Designing a spa installation for a home builder can be a challenge. But these two professionals were up to the task.
The Renton, Va., project contains a vanishing-edge pool, a deck and seating areas. The site presented some difficulties due to the grading of the backyard and building lines, but pool builder Don Gwiz used this to his advantage, creating a network of angles that provide visual spark.
“We did consider it a hindrance at first,” says Gwiz, vice president/co-owner of Lewis Aquatech. “But the angles ended up working.” Combine that with the various sizes and colors of flagstone in the deck, and it produces a geometry that draws viewers’ gaze to the spa at the center of the yard.
Because the client was experienced in construction, Gwiz and architect Andy Balderson, a principal at Donovan, Feola, Balderson & Associates, stepped back a little and took the client’s expertise and preferences into account.
“I prefer a gunite spa,” Gwiz says. “But our client is a very big spa person, and we can’t build a unit that matches his criteria for lumbar support. So we hid it with some stone, added a curb and made it architecturally correct.”
Another homeowner request was the large-scale fireplace, accessible from the spa. “That was literally an 11th hour addition,” Gwiz says.
But the client decided he would need a place to warm up after using the spa during the frigid Virginia winter.
“It’s important to hear what your client wants,” Gwiz notes. “I find the most successful builders are the ones who talk less and listen more.”

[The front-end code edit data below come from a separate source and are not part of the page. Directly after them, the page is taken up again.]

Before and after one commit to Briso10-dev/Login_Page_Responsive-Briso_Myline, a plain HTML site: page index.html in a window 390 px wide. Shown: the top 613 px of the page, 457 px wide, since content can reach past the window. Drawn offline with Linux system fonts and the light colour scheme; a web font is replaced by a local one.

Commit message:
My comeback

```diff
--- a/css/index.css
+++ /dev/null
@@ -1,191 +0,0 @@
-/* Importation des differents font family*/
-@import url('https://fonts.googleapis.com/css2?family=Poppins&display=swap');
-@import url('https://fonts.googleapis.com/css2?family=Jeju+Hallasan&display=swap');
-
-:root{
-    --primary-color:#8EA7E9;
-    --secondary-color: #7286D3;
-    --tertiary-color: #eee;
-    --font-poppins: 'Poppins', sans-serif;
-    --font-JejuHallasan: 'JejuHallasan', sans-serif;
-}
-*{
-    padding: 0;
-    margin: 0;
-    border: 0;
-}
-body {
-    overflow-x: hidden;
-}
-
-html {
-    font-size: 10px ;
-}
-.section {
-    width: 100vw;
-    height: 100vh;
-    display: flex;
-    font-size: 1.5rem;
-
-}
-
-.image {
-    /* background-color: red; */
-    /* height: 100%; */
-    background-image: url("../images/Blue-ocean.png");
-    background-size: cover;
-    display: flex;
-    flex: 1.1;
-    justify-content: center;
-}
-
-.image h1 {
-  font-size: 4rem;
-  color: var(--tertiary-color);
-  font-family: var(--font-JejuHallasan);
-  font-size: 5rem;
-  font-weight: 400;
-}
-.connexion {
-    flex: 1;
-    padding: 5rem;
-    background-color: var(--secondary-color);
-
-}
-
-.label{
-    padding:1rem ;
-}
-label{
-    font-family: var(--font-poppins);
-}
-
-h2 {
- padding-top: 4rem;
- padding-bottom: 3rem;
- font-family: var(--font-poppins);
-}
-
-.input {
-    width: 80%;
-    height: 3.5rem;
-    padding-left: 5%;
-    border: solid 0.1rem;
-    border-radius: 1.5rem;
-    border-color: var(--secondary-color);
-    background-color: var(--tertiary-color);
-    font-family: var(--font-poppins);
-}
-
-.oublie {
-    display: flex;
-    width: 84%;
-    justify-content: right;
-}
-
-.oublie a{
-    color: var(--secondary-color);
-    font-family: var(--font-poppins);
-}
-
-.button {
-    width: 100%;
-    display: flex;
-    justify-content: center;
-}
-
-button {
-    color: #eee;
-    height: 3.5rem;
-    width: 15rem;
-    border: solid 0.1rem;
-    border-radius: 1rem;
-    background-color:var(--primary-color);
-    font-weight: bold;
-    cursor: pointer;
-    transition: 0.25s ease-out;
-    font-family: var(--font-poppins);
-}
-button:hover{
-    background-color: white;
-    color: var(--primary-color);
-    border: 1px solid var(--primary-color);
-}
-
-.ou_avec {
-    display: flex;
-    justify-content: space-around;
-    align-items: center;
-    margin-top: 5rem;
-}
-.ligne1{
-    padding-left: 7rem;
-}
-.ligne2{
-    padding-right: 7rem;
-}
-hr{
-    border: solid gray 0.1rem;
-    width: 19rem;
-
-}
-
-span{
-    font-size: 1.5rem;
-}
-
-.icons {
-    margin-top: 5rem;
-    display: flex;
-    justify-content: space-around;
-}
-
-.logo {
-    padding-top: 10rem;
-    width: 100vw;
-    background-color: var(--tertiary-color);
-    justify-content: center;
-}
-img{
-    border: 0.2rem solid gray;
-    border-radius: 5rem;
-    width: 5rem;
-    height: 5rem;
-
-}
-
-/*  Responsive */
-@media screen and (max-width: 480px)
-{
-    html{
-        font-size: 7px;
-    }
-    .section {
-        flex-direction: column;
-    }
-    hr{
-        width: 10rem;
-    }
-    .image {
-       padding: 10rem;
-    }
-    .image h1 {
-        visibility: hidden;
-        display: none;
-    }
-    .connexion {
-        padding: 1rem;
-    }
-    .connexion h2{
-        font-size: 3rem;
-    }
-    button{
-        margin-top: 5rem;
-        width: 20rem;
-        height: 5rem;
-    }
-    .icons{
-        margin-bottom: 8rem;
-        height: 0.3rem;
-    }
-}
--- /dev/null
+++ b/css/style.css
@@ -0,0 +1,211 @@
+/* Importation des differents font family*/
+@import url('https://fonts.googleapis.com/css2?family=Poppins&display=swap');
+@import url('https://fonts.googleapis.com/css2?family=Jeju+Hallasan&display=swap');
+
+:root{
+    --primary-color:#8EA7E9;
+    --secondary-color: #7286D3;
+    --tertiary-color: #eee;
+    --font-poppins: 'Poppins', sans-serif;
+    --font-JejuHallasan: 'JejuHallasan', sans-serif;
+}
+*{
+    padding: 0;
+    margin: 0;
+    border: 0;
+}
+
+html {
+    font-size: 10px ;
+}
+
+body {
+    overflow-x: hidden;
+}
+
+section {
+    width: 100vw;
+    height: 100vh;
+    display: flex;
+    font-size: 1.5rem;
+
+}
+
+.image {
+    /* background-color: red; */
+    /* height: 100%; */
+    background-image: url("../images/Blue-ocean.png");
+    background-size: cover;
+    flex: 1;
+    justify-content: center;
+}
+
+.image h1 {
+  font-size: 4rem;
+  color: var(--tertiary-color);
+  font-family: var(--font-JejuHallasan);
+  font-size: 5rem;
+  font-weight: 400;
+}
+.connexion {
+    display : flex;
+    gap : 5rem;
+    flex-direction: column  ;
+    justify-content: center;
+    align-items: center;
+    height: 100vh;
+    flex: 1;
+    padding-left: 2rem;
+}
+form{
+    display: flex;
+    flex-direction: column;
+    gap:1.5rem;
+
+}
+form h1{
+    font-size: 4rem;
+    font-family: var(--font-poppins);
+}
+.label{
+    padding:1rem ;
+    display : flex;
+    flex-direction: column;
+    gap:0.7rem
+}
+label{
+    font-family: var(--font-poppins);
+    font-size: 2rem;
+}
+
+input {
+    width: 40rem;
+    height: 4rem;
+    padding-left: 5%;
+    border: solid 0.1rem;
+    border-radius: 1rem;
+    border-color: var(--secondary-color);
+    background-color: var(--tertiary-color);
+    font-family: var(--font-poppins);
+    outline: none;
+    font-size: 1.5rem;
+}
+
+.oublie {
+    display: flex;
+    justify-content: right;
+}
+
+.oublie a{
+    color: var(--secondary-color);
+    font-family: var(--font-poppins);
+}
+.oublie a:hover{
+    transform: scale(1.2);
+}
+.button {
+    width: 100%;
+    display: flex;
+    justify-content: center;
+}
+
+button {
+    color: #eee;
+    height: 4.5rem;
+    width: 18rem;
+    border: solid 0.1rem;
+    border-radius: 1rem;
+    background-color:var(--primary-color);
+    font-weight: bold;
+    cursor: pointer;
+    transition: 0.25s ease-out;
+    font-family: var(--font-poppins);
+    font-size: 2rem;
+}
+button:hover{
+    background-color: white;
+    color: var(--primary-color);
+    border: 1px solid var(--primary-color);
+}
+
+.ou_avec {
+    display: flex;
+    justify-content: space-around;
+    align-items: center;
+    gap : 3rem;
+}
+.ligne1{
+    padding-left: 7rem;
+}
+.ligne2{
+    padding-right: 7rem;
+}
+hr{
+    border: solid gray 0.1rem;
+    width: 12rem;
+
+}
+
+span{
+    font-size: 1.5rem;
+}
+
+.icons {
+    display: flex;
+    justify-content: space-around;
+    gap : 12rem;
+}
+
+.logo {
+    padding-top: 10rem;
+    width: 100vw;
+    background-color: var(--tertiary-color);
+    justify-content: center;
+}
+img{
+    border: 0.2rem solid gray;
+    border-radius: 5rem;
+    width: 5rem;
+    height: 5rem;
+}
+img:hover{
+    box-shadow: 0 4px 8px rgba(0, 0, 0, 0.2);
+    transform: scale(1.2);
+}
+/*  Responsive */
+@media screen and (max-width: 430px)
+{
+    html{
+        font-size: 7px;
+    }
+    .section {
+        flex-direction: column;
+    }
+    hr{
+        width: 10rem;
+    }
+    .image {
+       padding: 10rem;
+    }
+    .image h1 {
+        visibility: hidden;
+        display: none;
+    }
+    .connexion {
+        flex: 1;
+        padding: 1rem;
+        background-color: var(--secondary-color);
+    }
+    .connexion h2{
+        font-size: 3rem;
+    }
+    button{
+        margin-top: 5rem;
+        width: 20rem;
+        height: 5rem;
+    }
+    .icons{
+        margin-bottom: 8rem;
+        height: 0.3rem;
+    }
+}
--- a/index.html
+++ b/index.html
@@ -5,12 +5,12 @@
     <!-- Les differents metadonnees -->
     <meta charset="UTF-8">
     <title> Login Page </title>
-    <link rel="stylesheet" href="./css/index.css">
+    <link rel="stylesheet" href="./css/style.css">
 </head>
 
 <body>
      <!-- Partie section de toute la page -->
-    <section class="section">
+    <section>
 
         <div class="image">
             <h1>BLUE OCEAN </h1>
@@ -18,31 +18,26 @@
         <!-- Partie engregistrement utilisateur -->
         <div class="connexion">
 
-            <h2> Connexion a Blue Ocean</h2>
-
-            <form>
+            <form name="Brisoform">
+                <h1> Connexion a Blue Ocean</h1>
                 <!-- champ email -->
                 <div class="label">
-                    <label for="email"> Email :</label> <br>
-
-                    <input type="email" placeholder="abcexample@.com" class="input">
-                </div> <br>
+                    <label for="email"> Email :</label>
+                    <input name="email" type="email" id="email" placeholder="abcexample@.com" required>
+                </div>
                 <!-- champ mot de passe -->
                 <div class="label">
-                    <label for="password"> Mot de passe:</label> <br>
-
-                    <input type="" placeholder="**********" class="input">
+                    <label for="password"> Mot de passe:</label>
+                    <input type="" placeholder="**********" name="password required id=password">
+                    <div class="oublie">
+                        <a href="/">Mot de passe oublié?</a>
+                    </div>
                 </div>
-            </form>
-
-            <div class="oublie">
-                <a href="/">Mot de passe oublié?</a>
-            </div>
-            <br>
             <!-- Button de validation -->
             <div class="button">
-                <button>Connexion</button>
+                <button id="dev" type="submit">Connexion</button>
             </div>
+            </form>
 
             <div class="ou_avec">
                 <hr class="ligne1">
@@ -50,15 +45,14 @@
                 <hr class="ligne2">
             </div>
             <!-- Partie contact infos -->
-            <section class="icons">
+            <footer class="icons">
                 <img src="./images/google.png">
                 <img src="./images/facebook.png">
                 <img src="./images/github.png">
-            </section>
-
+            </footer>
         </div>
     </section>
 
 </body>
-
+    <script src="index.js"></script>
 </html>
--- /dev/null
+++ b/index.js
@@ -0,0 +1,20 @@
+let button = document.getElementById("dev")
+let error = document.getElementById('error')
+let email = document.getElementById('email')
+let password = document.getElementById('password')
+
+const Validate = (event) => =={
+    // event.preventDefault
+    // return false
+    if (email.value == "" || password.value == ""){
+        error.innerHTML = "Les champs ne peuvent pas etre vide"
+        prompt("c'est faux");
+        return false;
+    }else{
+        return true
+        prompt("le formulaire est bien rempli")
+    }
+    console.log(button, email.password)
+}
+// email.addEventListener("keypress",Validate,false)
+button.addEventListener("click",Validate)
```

When it’s warm enough to use the whole backyard, people can enter the spa from any angle. The curb on the upper level provides a step in; on the lower side, the designers added more steps for easy access.